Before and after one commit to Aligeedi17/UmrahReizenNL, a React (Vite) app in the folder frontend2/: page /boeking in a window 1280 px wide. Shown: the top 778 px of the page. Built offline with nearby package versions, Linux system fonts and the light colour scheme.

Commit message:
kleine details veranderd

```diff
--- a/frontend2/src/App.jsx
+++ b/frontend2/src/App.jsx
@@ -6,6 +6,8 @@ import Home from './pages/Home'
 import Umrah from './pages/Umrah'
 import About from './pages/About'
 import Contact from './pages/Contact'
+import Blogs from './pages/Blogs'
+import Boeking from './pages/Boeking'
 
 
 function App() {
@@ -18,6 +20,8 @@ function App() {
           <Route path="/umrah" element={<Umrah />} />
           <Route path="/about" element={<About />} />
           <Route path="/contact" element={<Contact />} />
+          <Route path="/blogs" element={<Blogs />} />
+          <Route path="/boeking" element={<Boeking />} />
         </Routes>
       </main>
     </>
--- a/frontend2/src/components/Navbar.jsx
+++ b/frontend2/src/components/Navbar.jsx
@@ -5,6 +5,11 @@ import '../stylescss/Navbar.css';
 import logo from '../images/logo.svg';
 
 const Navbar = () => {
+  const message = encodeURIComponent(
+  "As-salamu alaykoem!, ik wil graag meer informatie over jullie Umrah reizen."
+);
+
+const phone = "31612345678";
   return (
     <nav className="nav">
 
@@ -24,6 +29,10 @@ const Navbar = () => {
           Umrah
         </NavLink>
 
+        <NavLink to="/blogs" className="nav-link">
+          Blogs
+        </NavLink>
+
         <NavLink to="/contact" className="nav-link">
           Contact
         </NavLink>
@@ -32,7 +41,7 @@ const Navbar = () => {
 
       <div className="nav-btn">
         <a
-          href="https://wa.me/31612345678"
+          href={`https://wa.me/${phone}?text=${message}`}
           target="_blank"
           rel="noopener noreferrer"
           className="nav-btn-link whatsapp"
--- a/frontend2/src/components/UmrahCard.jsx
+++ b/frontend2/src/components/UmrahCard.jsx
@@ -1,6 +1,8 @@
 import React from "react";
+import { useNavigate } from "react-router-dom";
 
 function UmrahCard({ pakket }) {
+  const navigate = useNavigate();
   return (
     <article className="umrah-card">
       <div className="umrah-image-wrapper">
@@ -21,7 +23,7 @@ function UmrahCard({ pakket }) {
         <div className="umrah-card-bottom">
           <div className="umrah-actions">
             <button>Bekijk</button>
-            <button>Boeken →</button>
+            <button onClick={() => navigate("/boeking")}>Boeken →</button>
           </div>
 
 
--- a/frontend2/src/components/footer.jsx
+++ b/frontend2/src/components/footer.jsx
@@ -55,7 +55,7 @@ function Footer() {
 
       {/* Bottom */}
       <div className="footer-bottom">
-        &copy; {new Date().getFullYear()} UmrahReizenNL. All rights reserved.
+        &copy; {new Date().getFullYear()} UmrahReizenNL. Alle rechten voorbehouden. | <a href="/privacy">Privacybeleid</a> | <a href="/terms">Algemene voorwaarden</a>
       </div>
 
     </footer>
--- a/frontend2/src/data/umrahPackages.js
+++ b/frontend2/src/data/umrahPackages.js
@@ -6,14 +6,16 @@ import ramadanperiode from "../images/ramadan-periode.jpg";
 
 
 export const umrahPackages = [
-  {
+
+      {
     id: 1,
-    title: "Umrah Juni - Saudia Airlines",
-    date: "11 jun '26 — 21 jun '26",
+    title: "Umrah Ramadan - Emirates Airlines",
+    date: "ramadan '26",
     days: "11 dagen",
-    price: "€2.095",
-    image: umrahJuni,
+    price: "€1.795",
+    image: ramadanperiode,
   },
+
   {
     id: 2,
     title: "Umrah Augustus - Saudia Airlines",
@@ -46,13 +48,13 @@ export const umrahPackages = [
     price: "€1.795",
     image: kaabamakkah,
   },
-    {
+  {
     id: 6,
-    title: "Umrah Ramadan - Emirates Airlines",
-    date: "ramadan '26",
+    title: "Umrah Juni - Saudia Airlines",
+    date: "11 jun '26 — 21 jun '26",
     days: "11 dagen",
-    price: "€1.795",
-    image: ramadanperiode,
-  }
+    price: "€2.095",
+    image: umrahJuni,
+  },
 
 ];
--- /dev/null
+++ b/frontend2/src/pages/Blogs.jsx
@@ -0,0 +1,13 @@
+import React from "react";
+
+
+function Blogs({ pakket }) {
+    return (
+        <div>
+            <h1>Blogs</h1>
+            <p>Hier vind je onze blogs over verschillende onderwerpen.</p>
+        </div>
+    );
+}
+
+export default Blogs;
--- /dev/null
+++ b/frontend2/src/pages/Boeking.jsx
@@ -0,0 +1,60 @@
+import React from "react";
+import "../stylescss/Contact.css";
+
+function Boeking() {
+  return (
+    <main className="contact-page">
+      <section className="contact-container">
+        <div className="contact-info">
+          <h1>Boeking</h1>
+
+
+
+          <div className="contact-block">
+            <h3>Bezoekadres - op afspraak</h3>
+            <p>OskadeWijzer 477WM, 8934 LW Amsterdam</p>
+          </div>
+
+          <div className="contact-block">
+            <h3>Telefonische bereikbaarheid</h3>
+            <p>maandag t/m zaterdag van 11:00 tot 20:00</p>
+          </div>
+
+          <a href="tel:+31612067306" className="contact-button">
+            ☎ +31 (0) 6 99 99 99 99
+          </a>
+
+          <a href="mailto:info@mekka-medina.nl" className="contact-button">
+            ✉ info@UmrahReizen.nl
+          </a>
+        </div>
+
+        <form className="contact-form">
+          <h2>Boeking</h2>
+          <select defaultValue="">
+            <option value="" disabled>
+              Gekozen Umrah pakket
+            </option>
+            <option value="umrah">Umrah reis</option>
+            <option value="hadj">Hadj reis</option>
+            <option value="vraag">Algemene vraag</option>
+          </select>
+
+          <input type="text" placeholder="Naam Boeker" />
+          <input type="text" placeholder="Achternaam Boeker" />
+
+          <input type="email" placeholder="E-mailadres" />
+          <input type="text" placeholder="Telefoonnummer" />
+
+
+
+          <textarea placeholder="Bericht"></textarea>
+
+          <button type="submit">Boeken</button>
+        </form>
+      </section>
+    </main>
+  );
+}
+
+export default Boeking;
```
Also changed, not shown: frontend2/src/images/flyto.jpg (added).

□ □ □ □ □

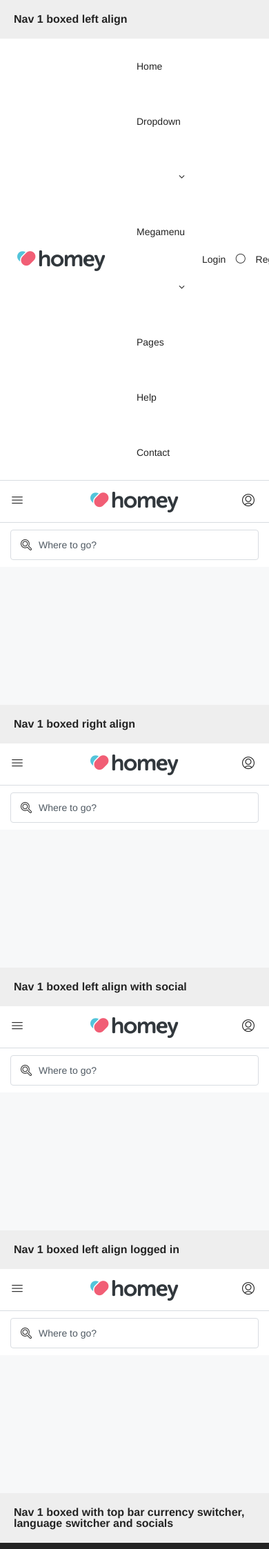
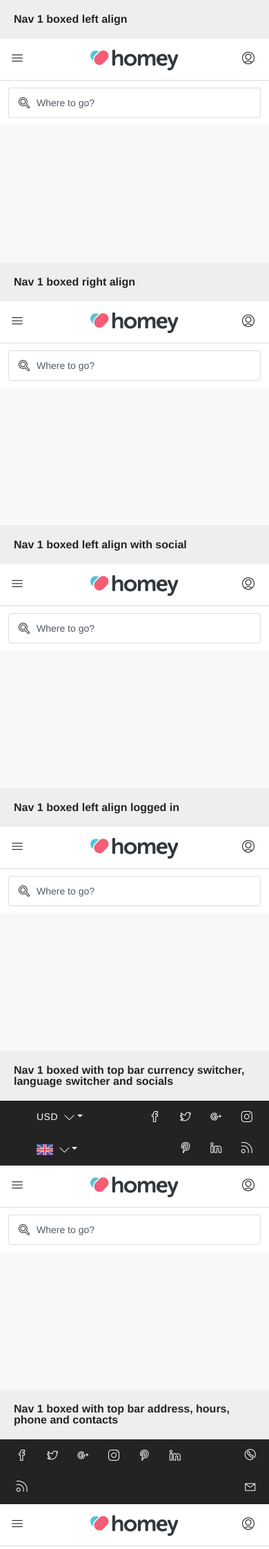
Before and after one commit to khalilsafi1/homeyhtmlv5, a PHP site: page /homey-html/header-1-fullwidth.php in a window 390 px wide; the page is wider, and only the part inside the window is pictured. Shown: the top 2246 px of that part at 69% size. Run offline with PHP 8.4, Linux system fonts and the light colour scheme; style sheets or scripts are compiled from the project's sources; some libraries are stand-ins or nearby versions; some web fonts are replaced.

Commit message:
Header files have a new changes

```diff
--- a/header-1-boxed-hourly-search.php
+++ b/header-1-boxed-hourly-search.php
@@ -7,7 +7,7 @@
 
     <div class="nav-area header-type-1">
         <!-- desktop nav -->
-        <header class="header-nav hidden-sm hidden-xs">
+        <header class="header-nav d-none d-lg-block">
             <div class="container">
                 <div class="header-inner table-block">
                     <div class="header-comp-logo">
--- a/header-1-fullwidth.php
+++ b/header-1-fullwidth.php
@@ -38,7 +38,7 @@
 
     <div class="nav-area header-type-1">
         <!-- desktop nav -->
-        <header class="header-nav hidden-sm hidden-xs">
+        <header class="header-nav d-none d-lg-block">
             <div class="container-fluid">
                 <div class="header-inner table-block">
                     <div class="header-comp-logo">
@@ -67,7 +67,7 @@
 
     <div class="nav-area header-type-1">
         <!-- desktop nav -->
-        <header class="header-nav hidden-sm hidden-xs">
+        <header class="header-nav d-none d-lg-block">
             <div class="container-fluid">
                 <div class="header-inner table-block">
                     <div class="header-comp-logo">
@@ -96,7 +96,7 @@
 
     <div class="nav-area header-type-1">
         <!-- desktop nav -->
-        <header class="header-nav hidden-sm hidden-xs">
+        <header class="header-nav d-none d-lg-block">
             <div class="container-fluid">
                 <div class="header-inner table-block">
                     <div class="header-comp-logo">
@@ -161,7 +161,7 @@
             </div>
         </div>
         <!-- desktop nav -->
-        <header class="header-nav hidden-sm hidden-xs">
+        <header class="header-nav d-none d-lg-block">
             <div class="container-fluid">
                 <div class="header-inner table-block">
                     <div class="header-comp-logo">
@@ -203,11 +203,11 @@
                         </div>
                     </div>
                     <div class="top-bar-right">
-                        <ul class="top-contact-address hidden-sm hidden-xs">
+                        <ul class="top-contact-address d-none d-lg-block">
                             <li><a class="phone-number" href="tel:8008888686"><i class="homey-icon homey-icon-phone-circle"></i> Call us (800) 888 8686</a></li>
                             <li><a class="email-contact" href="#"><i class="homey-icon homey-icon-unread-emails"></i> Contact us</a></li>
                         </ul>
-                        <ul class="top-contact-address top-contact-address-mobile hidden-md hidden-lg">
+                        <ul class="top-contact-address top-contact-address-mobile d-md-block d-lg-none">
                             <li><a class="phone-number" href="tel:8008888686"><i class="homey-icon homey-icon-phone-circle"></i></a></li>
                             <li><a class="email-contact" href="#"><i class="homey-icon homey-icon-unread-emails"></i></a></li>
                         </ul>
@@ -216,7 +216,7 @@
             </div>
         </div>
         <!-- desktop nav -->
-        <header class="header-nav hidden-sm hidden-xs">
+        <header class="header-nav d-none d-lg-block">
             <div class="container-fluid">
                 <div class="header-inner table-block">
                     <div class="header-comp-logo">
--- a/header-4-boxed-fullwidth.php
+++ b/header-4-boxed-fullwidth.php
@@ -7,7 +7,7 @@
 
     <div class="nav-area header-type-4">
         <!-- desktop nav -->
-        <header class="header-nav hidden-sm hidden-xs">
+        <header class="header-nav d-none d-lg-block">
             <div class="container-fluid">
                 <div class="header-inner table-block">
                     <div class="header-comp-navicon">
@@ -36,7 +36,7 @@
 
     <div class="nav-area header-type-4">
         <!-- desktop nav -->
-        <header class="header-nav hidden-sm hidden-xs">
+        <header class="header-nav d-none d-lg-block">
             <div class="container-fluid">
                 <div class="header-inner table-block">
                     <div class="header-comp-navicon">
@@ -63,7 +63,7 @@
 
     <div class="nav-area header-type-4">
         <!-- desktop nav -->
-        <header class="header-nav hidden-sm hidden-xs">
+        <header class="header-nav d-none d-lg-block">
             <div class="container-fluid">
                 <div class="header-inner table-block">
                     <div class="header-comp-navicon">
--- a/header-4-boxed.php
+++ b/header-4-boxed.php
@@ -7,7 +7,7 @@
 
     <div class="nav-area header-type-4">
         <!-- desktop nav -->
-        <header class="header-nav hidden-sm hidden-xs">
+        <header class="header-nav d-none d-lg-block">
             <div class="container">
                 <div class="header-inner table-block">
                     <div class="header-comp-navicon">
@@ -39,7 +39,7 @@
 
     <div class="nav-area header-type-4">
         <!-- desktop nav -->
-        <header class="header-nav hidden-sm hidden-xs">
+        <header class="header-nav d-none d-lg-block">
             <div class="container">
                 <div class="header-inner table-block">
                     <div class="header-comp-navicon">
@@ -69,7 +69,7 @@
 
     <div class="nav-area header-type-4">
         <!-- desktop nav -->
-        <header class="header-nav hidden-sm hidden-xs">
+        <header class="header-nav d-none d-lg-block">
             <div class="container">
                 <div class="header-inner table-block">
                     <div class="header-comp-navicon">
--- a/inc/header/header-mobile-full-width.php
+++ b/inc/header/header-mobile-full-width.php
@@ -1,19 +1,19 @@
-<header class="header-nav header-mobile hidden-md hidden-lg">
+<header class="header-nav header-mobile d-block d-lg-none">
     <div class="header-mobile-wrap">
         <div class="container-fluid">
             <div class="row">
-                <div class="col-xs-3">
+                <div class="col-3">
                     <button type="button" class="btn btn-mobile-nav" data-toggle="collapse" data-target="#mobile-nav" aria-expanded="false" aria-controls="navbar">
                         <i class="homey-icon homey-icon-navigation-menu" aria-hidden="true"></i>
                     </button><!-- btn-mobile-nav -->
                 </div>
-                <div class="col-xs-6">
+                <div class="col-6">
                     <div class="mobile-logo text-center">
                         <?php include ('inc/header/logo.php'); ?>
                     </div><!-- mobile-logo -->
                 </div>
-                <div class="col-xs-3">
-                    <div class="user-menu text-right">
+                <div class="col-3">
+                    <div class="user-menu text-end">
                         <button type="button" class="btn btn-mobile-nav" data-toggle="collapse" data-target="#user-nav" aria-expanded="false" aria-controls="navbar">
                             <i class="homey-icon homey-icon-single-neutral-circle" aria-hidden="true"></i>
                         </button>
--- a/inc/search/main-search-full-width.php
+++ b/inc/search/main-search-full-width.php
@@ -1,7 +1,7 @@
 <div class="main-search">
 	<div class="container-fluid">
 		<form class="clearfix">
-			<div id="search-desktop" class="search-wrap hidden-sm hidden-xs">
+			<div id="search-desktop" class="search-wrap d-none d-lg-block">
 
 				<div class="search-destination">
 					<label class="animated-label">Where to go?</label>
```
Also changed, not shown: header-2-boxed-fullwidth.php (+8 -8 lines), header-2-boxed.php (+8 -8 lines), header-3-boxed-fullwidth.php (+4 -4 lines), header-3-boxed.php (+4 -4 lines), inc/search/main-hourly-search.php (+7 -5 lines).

□ □ □ □ □

To do —
State the number of lines in the data that contain the word "NavLink", offering no other text.

Task result —
5